Thursday, September 22nd
10:45am-12:15pm EDT


Topical Workshop


Basic Science


715 A

Comorbid Chronic Pain, Mood, and Metabolic Disorders Arising from Early Life Stress Exposure in Mice

Exposure to early life stress has a significant and long-lasting impact on health outcomes later in life, leading to increased morbidity and mortality. Adults who report high adverse childhood events scores are more likely to present with chronic pain, mood disorders, obesity, and/or metabolic syndrome. Outcomes due to early life stress are largely attributed to alterations within the hypothalamic-pituitary-adrenal (HPA) axis, which lead to changes in glucocorticoid production, responsivity, and signaling. The hippocampus is an important negative regulator of HPA axis function and is especially susceptible to early life stress exposure. Our laboratory has developed and characterized a mouse model of neonatal maternal separation (NMS) to study outcomes related to early life stress. Here, we will present data demonstrating that NMS mice display evidence of urogenital hypersensitivity, as well as migraine-like behaviors, altered anxiety- and depressive-like behaviors, and increased adiposity both on a chow and high fat/high sucrose diet. Results from magnetic resonance imaging/spectroscopy (MRI/MRS) studies, as well as immunohistochemical investigation, have revealed decreased gray matter volume and neurogenesis in the hippocampus of NMS mice. Together, these results suggest that NMS in mice may provide an important translational model for understanding the mechanisms that contribute to early life stress-induced outcomes.

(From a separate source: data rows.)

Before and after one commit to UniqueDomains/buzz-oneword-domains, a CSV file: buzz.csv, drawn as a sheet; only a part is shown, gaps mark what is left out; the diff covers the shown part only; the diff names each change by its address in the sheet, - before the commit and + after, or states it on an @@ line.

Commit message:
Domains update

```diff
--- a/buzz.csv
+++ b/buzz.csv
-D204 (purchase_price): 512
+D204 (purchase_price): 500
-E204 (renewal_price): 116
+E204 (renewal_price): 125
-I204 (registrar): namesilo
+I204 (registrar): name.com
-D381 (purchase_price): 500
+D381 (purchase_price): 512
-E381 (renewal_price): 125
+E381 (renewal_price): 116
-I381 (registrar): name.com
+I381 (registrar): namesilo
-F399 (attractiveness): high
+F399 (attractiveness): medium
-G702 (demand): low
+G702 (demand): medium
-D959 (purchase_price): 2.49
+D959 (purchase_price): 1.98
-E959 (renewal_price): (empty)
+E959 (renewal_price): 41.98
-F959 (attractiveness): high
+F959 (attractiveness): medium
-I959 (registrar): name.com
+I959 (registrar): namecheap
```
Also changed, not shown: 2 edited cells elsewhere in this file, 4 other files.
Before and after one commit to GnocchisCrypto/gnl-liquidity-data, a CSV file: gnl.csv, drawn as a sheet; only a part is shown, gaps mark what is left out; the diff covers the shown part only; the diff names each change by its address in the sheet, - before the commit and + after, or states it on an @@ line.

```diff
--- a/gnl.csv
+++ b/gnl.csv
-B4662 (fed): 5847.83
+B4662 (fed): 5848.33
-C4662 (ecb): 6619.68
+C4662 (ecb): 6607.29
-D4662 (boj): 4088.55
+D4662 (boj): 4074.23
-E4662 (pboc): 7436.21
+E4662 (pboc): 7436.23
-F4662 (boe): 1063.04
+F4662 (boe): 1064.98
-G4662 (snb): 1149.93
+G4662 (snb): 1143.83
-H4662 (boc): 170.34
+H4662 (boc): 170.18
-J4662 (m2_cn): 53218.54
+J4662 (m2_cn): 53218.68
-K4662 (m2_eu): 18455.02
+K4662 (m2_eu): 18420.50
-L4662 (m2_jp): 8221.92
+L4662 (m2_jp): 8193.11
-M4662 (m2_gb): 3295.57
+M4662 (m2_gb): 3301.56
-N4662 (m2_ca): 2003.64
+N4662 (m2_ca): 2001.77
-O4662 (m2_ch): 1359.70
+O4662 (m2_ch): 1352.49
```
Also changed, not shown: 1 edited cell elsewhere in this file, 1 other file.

Professor Julie A. Christianson

University of Kansas Medical Center